    I'm thinking along the same lines. I found this useful article which discusses socalled "IBS by population": DNA segments which have been recycling, piling up and circulating within the genepools of not only neighbouring populations but also geographically separated ethnic groups which have a much more ancient connection by way of prehistorical migration, language replacement etc. I suspect this phenomenon might explain a majority or even almost all of these reported matches within the 5cM-7cM range between Eastern Africans (north from Mozambique) and Afro-descendants in the Americas. Although again i will also not rule out any genuine but still exceptional IBD matches (within a genealogical timeframe of ~500 years), especially when dealing with segments >7cM.




    The socalled Countries of Ancestry tool (CoA) has sadly been discontinued by 23andme, but i managed to make a few screenshots among my shared right before it got axed These CoA results can provide very useful information but they have also often been misinterpreted. It's good to be aware that they are based on the selfreported nationalities of the grandparents of your matches. And this might be misleading in some cases as it will not always directly relate to your own ancestral background.

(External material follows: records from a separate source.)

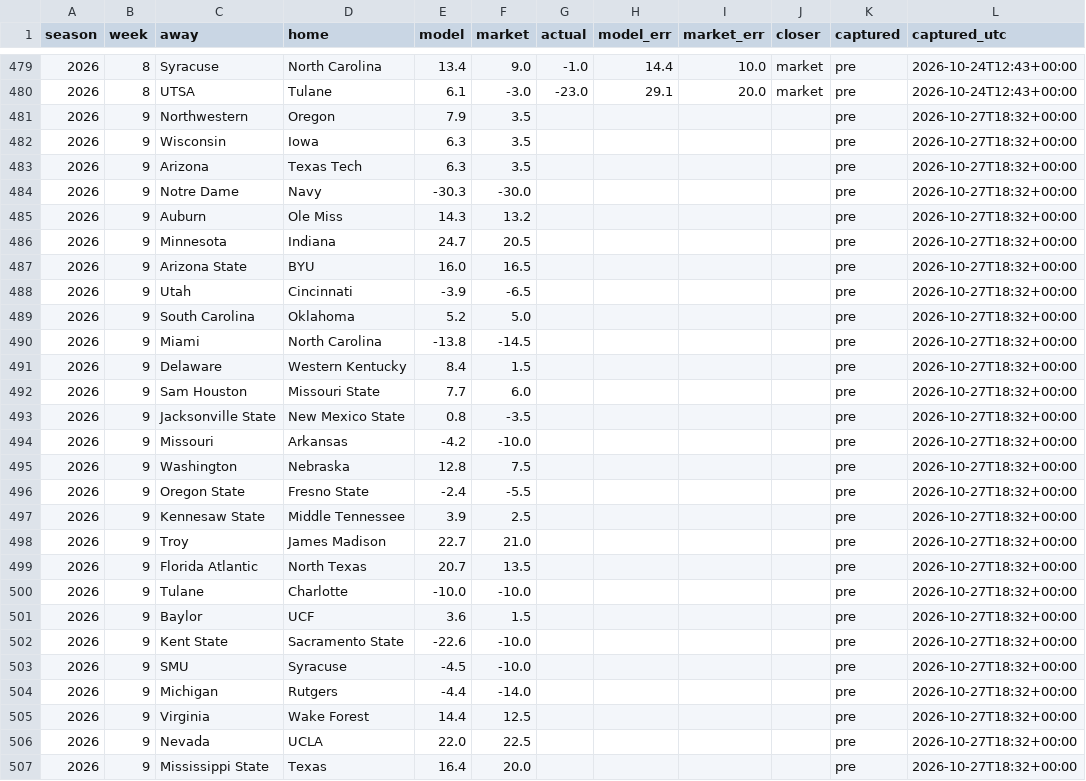
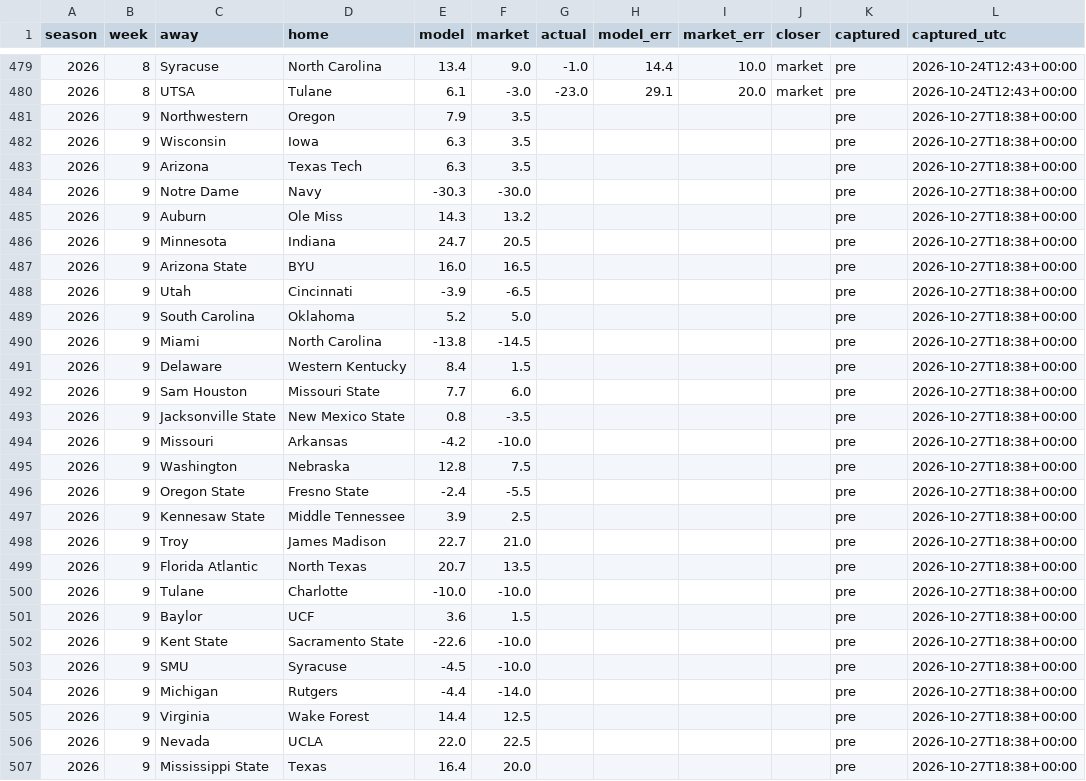
Before and after one commit to fourty2se7en/cfb-card, a CSV file: docs/ledger.csv, drawn as a sheet; only a part is shown, gaps mark what is left out; the diff covers the shown part only.

```diff
--- a/docs/ledger.csv
+++ b/docs/ledger.csv
@@ -480,28 +480,28 @@ season,week,away,home,model,market,actual,model_err,market_err,closer,captured,c
 2026,8,UTSA,Tulane,6.1,-3.0,-23.0,29.1,20.0,market,pre,2026-10-24T12:43+00:00
-2026,9,Northwestern,Oregon,7.9,3.5,,,,,pre,2026-10-27T18:32+00:00
-2026,9,Wisconsin,Iowa,6.3,3.5,,,,,pre,2026-10-27T18:32+00:00
-2026,9,Arizona,Texas Tech,6.3,3.5,,,,,pre,2026-10-27T18:32+00:00
-2026,9,Notre Dame,Navy,-30.3,-30.0,,,,,pre,2026-10-27T18:32+00:00
-2026,9,Auburn,Ole Miss,14.3,13.2,,,,,pre,2026-10-27T18:32+00:00
-2026,9,Minnesota,Indiana,24.7,20.5,,,,,pre,2026-10-27T18:32+00:00
-2026,9,Arizona State,BYU,16.0,16.5,,,,,pre,2026-10-27T18:32+00:00
-2026,9,Utah,Cincinnati,-3.9,-6.5,,,,,pre,2026-10-27T18:32+00:00
-2026,9,South Carolina,Oklahoma,5.2,5.0,,,,,pre,2026-10-27T18:32+00:00
-2026,9,Miami,North Carolina,-13.8,-14.5,,,,,pre,2026-10-27T18:32+00:00
-2026,9,Delaware,Western Kentucky,8.4,1.5,,,,,pre,2026-10-27T18:32+00:00
-2026,9,Sam Houston,Missouri State,7.7,6.0,,,,,pre,2026-10-27T18:32+00:00
-2026,9,Jacksonville State,New Mexico State,0.8,-3.5,,,,,pre,2026-10-27T18:32+00:00
-2026,9,Missouri,Arkansas,-4.2,-10.0,,,,,pre,2026-10-27T18:32+00:00
-2026,9,Washington,Nebraska,12.8,7.5,,,,,pre,2026-10-27T18:32+00:00
-2026,9,Oregon State,Fresno State,-2.4,-5.5,,,,,pre,2026-10-27T18:32+00:00
-2026,9,Kennesaw State,Middle Tennessee,3.9,2.5,,,,,pre,2026-10-27T18:32+00:00
-2026,9,Troy,James Madison,22.7,21.0,,,,,pre,2026-10-27T18:32+00:00
-2026,9,Florida Atlantic,North Texas,20.7,13.5,,,,,pre,2026-10-27T18:32+00:00
-2026,9,Tulane,Charlotte,-10.0,-10.0,,,,,pre,2026-10-27T18:32+00:00
-2026,9,Baylor,UCF,3.6,1.5,,,,,pre,2026-10-27T18:32+00:00
-2026,9,Kent State,Sacramento State,-22.6,-10.0,,,,,pre,2026-10-27T18:32+00:00
-2026,9,SMU,Syracuse,-4.5,-10.0,,,,,pre,2026-10-27T18:32+00:00
-2026,9,Michigan,Rutgers,-4.4,-14.0,,,,,pre,2026-10-27T18:32+00:00
-2026,9,Virginia,Wake Forest,14.4,12.5,,,,,pre,2026-10-27T18:32+00:00
-2026,9,Nevada,UCLA,22.0,22.5,,,,,pre,2026-10-27T18:32+00:00
-2026,9,Mississippi State,Texas,16.4,20.0,,,,,pre,2026-10-27T18:32+00:00
+2026,9,Northwestern,Oregon,7.9,3.5,,,,,pre,2026-10-27T18:38+00:00
+2026,9,Wisconsin,Iowa,6.3,3.5,,,,,pre,2026-10-27T18:38+00:00
+2026,9,Arizona,Texas Tech,6.3,3.5,,,,,pre,2026-10-27T18:38+00:00
+2026,9,Notre Dame,Navy,-30.3,-30.0,,,,,pre,2026-10-27T18:38+00:00
+2026,9,Auburn,Ole Miss,14.3,13.2,,,,,pre,2026-10-27T18:38+00:00
+2026,9,Minnesota,Indiana,24.7,20.5,,,,,pre,2026-10-27T18:38+00:00
+2026,9,Arizona State,BYU,16.0,16.5,,,,,pre,2026-10-27T18:38+00:00
+2026,9,Utah,Cincinnati,-3.9,-6.5,,,,,pre,2026-10-27T18:38+00:00
+2026,9,South Carolina,Oklahoma,5.2,5.0,,,,,pre,2026-10-27T18:38+00:00
+2026,9,Miami,North Carolina,-13.8,-14.5,,,,,pre,2026-10-27T18:38+00:00
+2026,9,Delaware,Western Kentucky,8.4,1.5,,,,,pre,2026-10-27T18:38+00:00
+2026,9,Sam Houston,Missouri State,7.7,6.0,,,,,pre,2026-10-27T18:38+00:00
+2026,9,Jacksonville State,New Mexico State,0.8,-3.5,,,,,pre,2026-10-27T18:38+00:00
+2026,9,Missouri,Arkansas,-4.2,-10.0,,,,,pre,2026-10-27T18:38+00:00
+2026,9,Washington,Nebraska,12.8,7.5,,,,,pre,2026-10-27T18:38+00:00
+2026,9,Oregon State,Fresno State,-2.4,-5.5,,,,,pre,2026-10-27T18:38+00:00
+2026,9,Kennesaw State,Middle Tennessee,3.9,2.5,,,,,pre,2026-10-27T18:38+00:00
+2026,9,Troy,James Madison,22.7,21.0,,,,,pre,2026-10-27T18:38+00:00
+2026,9,Florida Atlantic,North Texas,20.7,13.5,,,,,pre,2026-10-27T18:38+00:00
+2026,9,Tulane,Charlotte,-10.0,-10.0,,,,,pre,2026-10-27T18:38+00:00
+2026,9,Baylor,UCF,3.6,1.5,,,,,pre,2026-10-27T18:38+00:00
+2026,9,Kent State,Sacramento State,-22.6,-10.0,,,,,pre,2026-10-27T18:38+00:00
+2026,9,SMU,Syracuse,-4.5,-10.0,,,,,pre,2026-10-27T18:38+00:00
+2026,9,Michigan,Rutgers,-4.4,-14.0,,,,,pre,2026-10-27T18:38+00:00
+2026,9,Virginia,Wake Forest,14.4,12.5,,,,,pre,2026-10-27T18:38+00:00
+2026,9,Nevada,UCLA,22.0,22.5,,,,,pre,2026-10-27T18:38+00:00
+2026,9,Mississippi State,Texas,16.4,20.0,,,,,pre,2026-10-27T18:38+00:00
```
Also changed, not shown: 63 edited cells elsewhere in this file, docs/line_watch.csv, scripts/data/games.csv, 5 other files.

    For example someone who is originally of Portuguese descent could have been born in colonial Angola and so too all 4 of his grandparents (Angola used to have a rather sizeable locally born white population in the early 1900's), this person might then show up as an "Angolan" match. Also CoA doesn't tell you which way the geneflow occurred. To continue the example, your mutual connection with this socalled Angolan match might imply that you yourself actually might have Portuguese blood rather than any Angolan lineage. But another possibility might be that somehow some of your ancestors married into a Portuguese family, distantly related to your socalled Angolan match. And a third option could be that someone of an unknown nationality X married into a Portuguese family several generations ago and a close relative of this person with the same background also married into your own family many generations ago (beyond recollection). Other confusing and unexpected scenarios might undoubtedly also be valid. Bottomline being that in the absence of any paper trail or confirmed genealogy the complexity of these matches and what they may imply should not be underestimated, even if they turn out to be genuine/IBD. Of course the chances of them being false positives/IBS should also always be kept in mind .


    Another limitation of the CoA results would be that they can only reflect matches found among a 23andme customer database which is naturally dominated by people located within the USA. So the actual proportions of country matches should not be taken too seriously or as being representative. Even when actually a surprisingly high number of all sorts of nationalities is present among 23andme customers and especially when applying more conservative settings (such as 4 grandparents from same country + shared segments >7cM and even more so >10cM) you should get a pretty good indication of the countries of ancestry of your main matches.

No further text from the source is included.